DALLAS — A plaque unveiled Monday pays tribute to a man whose face you wouldn't have seen on TV, but whose influence on Channel 8 News and the television industry as a whole is undeniable.
Marty Haag — WFAA's news director from 1973 to 1989 — was well known for his journalistic integrity and his unwavering quest for excellence.
A tough taskmaster, Haag raised the bar in TV news — pushing his Channel 8 colleagues to the highest of standards.
He died in 2004 at age 69.
"Yes, he was challenging, and yes, he pushed hard, but that was good; it was good for all of us," said former WFAA reporter Doug Fox. "That made us better — better reporters, better individuals."
Haag, considered one of the best in his profession, had a reputation for hard-hitting, award-winning journalism — matched only by a reputation for his temper.
Dale Hansen once cracked a joke on air he thought was funny. Haag thought otherwise.
"Marty Haag was standing in the newsroom in pajamas, and I don't believe he had his slippers on," Hansen recalled. "He was so upset, he left his house at University Park, drove to the station by the time I finished the sportscast at the end of the newscast, and I thought I was a dead man."
Hansen survived Haag's wrath that day, and thrived in a newsroom environment that Haag created, where the goal each day was to be the best in the business.
"He created the kind of atmosphere, and you could come in and do your absolute best, and you wanted to, because he wanted you to," Fox said.
Tough, temperamental, yet tender-hearted, Haag considered his two sons his biggest accomplishments.
"He couldn't look over at this building, this newsroom, and not get emotional," Matthew Haag said. "More importantly, the people in it meant the world to him."
And that feeling is mutual.
"He was like a second father to me," said WFAA anchor Gloria Campos.
"He was far and away the best I've ever worked with" Hansen added.
Here is the inscription on the plaque that will be installed in The H. Martin "Marty" Haag Jr. Newsroom:
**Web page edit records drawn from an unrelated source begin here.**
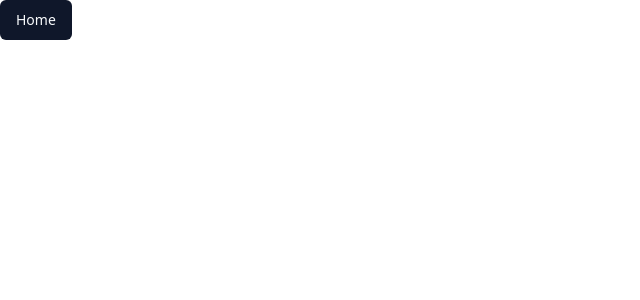
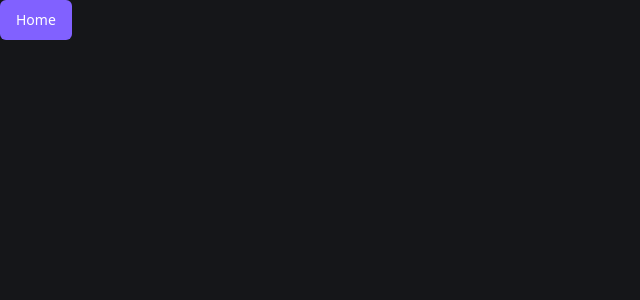
Before and after one commit to Fafaew/barber-sass, a Next.js app: page / in a window 1280 px wide. Shown: the top 300 px of the page, without its empty margins (0-640 px from the left). Built offline with nearby package versions, Linux system fonts and the light colour scheme.

Commit message:
add base styles

```diff
--- a/app/globals.css
+++ b/app/globals.css
@@ -2,77 +2,48 @@
 @tailwind components;
 @tailwind utilities;
 
-@layer utilities {
-  .text-balance {
-    text-wrap: balance;
+@layer base {
+  .dark {
+    --background: 225 9% 9%;
+    --foreground: 210 40% 98%;
+
+    --card: 228 9% 11%;
+    --card-foreground: 210 40% 98%;
+
+    --popover: 228 9% 11%;
+    --popover-foreground: 210 40% 98%;
+
+    --primary: 252 100% 69%;
+    --primary-foreground: 0 0% 100%;
+
+    --secondary: 228 6% 16%;
+    --secondary-foreground: 210 40% 98%;
+
+    --muted: 228 6% 16%;
+    --muted-foreground: 215 20.2% 65.1%;
+
+    --accent: 228 6% 16%;
+    --accent-foreground: 210 40% 98%;
+
+    --destructive: 0 84% 60%;
+    --destructive-foreground: 210 40% 98%;
+
+    --border: 228 6% 16%;
+    --input: 228 6% 16%;
+    --ring: 212.7 26.8% 83.9%;
+
+    --radius: 0.5rem;
   }
 }
 
-
-
 @layer base {
-  :root {
-    --background: 0 0% 100%;
-    --foreground: 222.2 84% 4.9%;
-    --card: 0 0% 100%;
-    --card-foreground: 222.2 84% 4.9%;
-    --popover: 0 0% 100%;
-    --popover-foreground: 222.2 84% 4.9%;
-    --primary: 222.2 47.4% 11.2%;
-    --primary-foreground: 210 40% 98%;
-    --secondary: 210 40% 96.1%;
-    --secondary-foreground: 222.2 47.4% 11.2%;
-    --muted: 210 40% 96.1%;
-    --muted-foreground: 215.4 16.3% 46.9%;
-    --accent: 210 40% 96.1%;
-    --accent-foreground: 222.2 47.4% 11.2%;
-    --destructive: 0 84.2% 60.2%;
-    --destructive-foreground: 210 40% 98%;
-    --border: 214.3 31.8% 91.4%;
-    --input: 214.3 31.8% 91.4%;
-    --ring: 222.2 84% 4.9%;
-    --chart-1: 12 76% 61%;
-    --chart-2: 173 58% 39%;
-    --chart-3: 197 37% 24%;
-    --chart-4: 43 74% 66%;
-    --chart-5: 27 87% 67%;
-    --radius: 0.5rem;
+  * {
+    @apply border-border antialiased;
   }
-  .dark {
-    --background: 222.2 84% 4.9%;
-    --foreground: 210 40% 98%;
-    --card: 222.2 84% 4.9%;
-    --card-foreground: 210 40% 98%;
-    --popover: 222.2 84% 4.9%;
-    --popover-foreground: 210 40% 98%;
-    --primary: 210 40% 98%;
-    --primary-foreground: 222.2 47.4% 11.2%;
-    --secondary: 217.2 32.6% 17.5%;
-    --secondary-foreground: 210 40% 98%;
-    --muted: 217.2 32.6% 17.5%;
-    --muted-foreground: 215 20.2% 65.1%;
-    --accent: 217.2 32.6% 17.5%;
-    --accent-foreground: 210 40% 98%;
-    --destructive: 0 62.8% 30.6%;
-    --destructive-foreground: 210 40% 98%;
-    --border: 217.2 32.6% 17.5%;
-    --input: 217.2 32.6% 17.5%;
-    --ring: 212.7 26.8% 83.9%;
-    --chart-1: 220 70% 50%;
-    --chart-2: 160 60% 45%;
-    --chart-3: 30 80% 55%;
-    --chart-4: 280 65% 60%;
-    --chart-5: 340 75% 55%;
+  html {
+    @apply h-full;
+  }
+  body {
+    @apply h-full bg-background text-foreground;
   }
 }
-
-
-
-@layer base {
-  * {
-    @apply border-border;
-  }
-  body {
-    @apply bg-background text-foreground;
-  }
-}
--- a/app/layout.tsx
+++ b/app/layout.tsx
@@ -1,35 +1,35 @@
-import type { Metadata } from "next";
-import localFont from "next/font/local";
-import "./globals.css";
+import type { Metadata } from "next"
+import localFont from "next/font/local"
+import "./globals.css"
 
 const geistSans = localFont({
   src: "./fonts/GeistVF.woff",
   variable: "--font-geist-sans",
   weight: "100 900",
-});
+})
 const geistMono = localFont({
   src: "./fonts/GeistMonoVF.woff",
   variable: "--font-geist-mono",
   weight: "100 900",
-});
+})
 
 export const metadata: Metadata = {
   title: "Create Next App",
   description: "Generated by create next app",
-};
+}
 
 export default function RootLayout({
   children,
 }: Readonly<{
-  children: React.ReactNode;
+  children: React.ReactNode
 }>) {
   return (
-    <html lang="en">
+    <html lang="en" className="dark">
       <body
         className={`${geistSans.variable} ${geistMono.variable} antialiased`}
       >
         {children}
       </body>
     </html>
-  );
+  )
 }
```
Marty Haag was News Director at WFAA-TV from 1973 to 1989. Marty personified journalism in the highest sense and under his leadership, WFAA was recognized with numerous national awards, including the Edward R. Murrow Award, the Alfred I. duPont-Columbia University Silver Baton, the George Foster Peabody Award and a National Emmy.
Haag and his WFAA colleagues set national standards with local spot news coverage of stories such as the crash of Delta Flight 191 at D/FW International Airport and blockbuster investigative reporting on the savings & loan crisis in Texas. it was Haag's vision at WFAA that ushered in a long line of broadcast "firsts," including the nation's first fully-computerized newsroom, the market's first helicopter and the first station in Dallas-Fort Worth with live electronic and satellite news gathering capabilities.
In 1989, Haag became Belo's Senior Vice President/News, responsible for the Company's television journalism efforts across the country. He retired in 2000, the same year he was recognized with one of broadcasting's highest honors: The George Foster Peabody Award for Lifetime Achievement. He was described as "an industry icon who helped establish high ethical standards and quality reporting at both local and network news levels."
On November 11, 2013, the WFAA newsroom was named in honor of our leader, mentor and friend.